He stresses one example of a heavily oversubscribed 2 billion-dollar global sukuk which was recently issued under HSBC’s lead management.
“A lot of the oversubscription came from investors in the Middle East, which indicated the resonance of the investor community from there,” he mentions. “Malaysia to my mind is the global center for Islamic finance today.”
The Middle East investor community is widespread, with a lot of interest coming from Saudi Arabia and the UAE. National Bank of Abu Dhabi and Abu Dhabi Islamic Bank had already capital raises in Malaysia, both managed by HSBC.
HSBC predicts a GDP growth at an average of five per cent over the next two to three years.
“We think that this is an economy with strong fundamentals, strong in natural resources, strong in terms of domestic consumption,” Hussain says. “These are things that will allow the economy continue to grow,” and due to Malaysia’s close vicinity to China and India the country “is in a neighborhood which is destined for growth.”

Reading Time: 2 minutes

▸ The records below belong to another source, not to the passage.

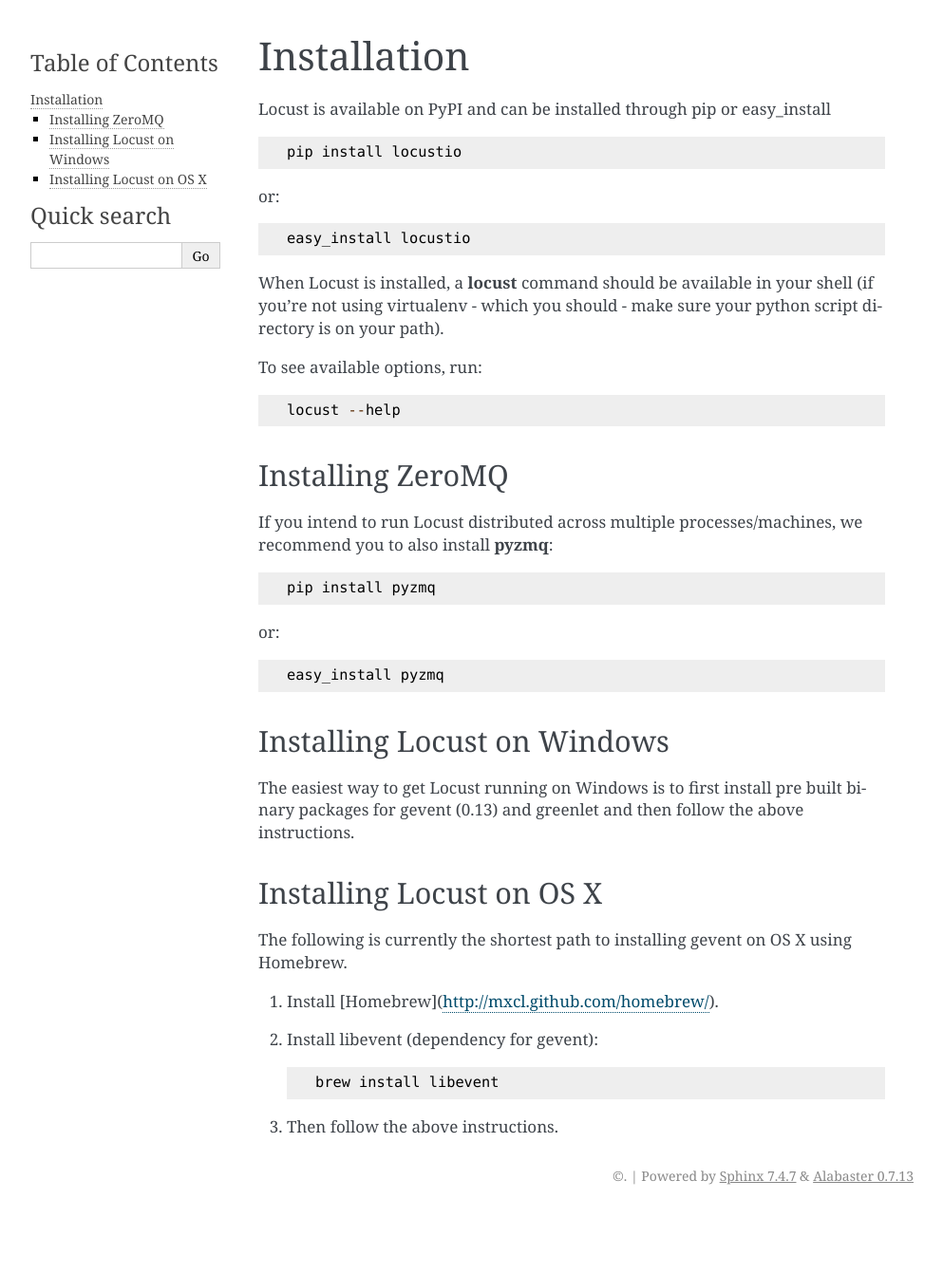
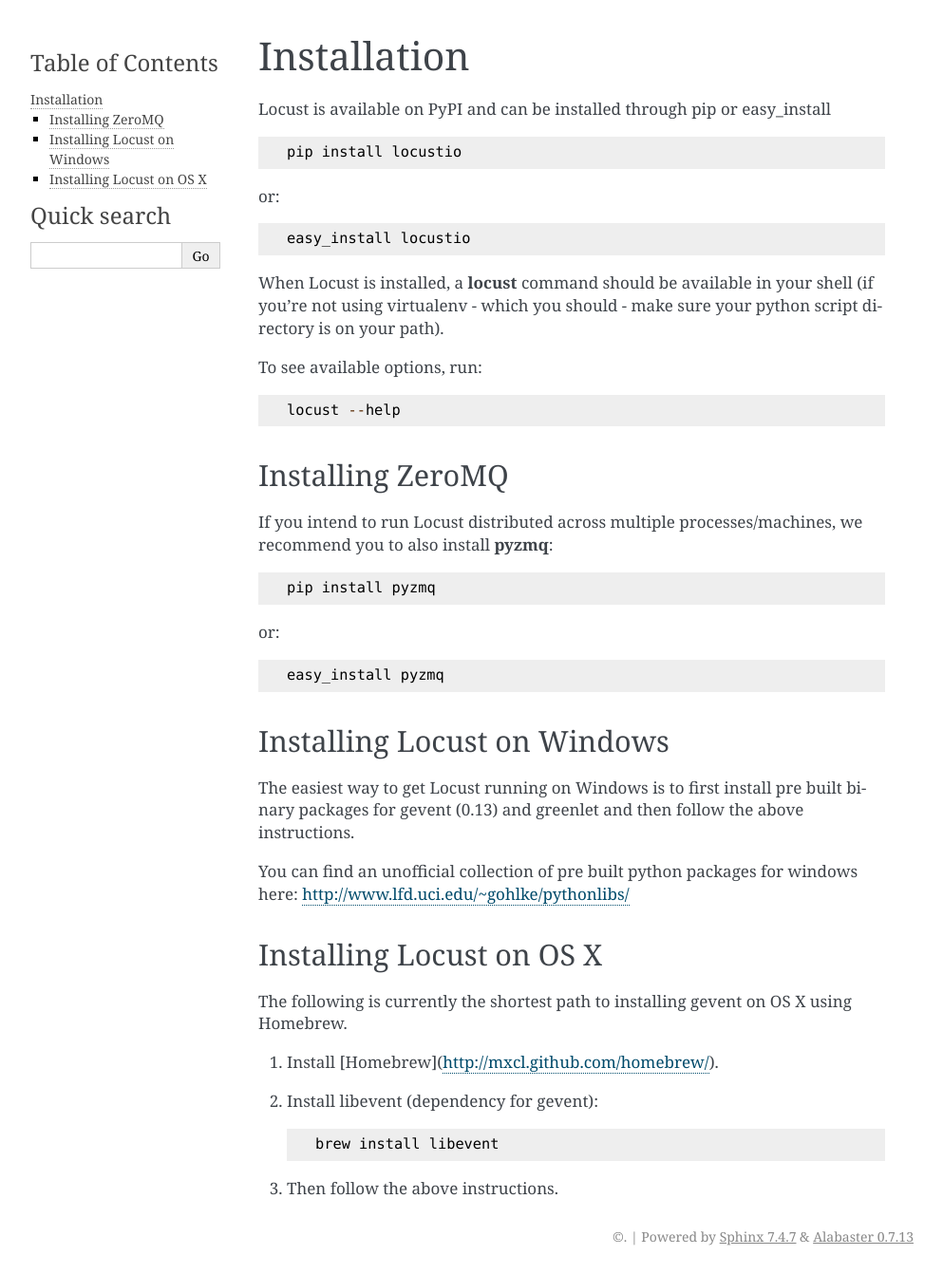
Before and after one commit to locustio/locust, a Sphinx documentation site: the page built from docs/installation.rst, in a window 1280 px wide. Shown: the whole page at 95% size, without its empty margins (148-1141 px from the left). Built offline with Sphinx 7.4.7, drawn with Linux system fonts in a browser that asks for light colours; before the commit the page ends 1278 px from its top, so only the background shows below that.

Commit message:
Added link to page with unofficial windows binary python packages, to installation documentation

```diff
--- a/docs/installation.rst
+++ b/docs/installation.rst
@@ -37,6 +37,9 @@
 The easiest way to get Locust running on Windows is to first install pre built binary packages for
 gevent (0.13) and greenlet and then follow the above instructions.
 
+You can find an unofficial collection of pre built python packages for windows here:
+`http://www.lfd.uci.edu/~gohlke/pythonlibs/ <http://www.lfd.uci.edu/~gohlke/pythonlibs/>`_
+
 Installing Locust on OS X
 ----------------------------
 
```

HSBC Malaysia BerhadMalaysia is on the threshold of a very exiting period for investors, according to the Deputy Chairman and CEO of HSBC Malaysia Berhad, the global bank’s country branch. Most of all, the Economic Transformation Program of the Malaysian government stands in the focus, a strategy that sets an agenda for growth over the next ten years, aims to double the GDP per capita income in the country and seeks to attract flows of foreign investment through certain incentives.
“The strategy very much does focus on investors from the Middle East who have a cultural understanding and a religious affinity,” says Hussain.
The program, introduced in 2009, provides strong focus on a few key growth engines, namely oil, gas and power, financial services, tourism, electronics, retail, healthcare, communications and infrastructure as well as agriculture.
The fields of expertise which are attractive for Middle East investors include, besides the oil and gas sector, infrastructure, pharmaceuticals and power as well as number of different sectors in which the Middle East has considerable expertise, Hussain says.
HSBC’s Malaysian branch has a role to play in connecting both markets. The bank, ed in Malaysia 127 years ago, operates in the Middle East as well as in Malaysia, and this is why “we understand where people’s priorities lie, where people’s expertise can be brought to bear,” says Hussain.
He stresses one example of a heavily oversubscribed 2 billion-dollar global sukuk which was recently issued under HSBC’s lead management.
“A lot of the oversubscription came from investors in the Middle East, which indicated the resonance of the investor community from there,” he mentions. “Malaysia to my mind is the global center for Islamic finance today.”
The Middle East investor community is widespread, with a lot of interest coming from Saudi Arabia and the UAE. National Bank of Abu Dhabi and Abu Dhabi Islamic Bank had already capital raises in Malaysia, both managed by HSBC.
HSBC predicts a GDP growth at an average of five per cent over the next two to three years.
“We think that this is an economy with strong fundamentals, strong in natural resources, strong in terms of domestic consumption,” Hussain says. “These are things that will allow the economy continue to grow,” and due to Malaysia’s close vicinity to China and India the country “is in a neighborhood which is destined for growth.”

Do you like this post?
  • Fascinated
  • Happy
  • Sad
  • Angry
  • Bored
  • Afraid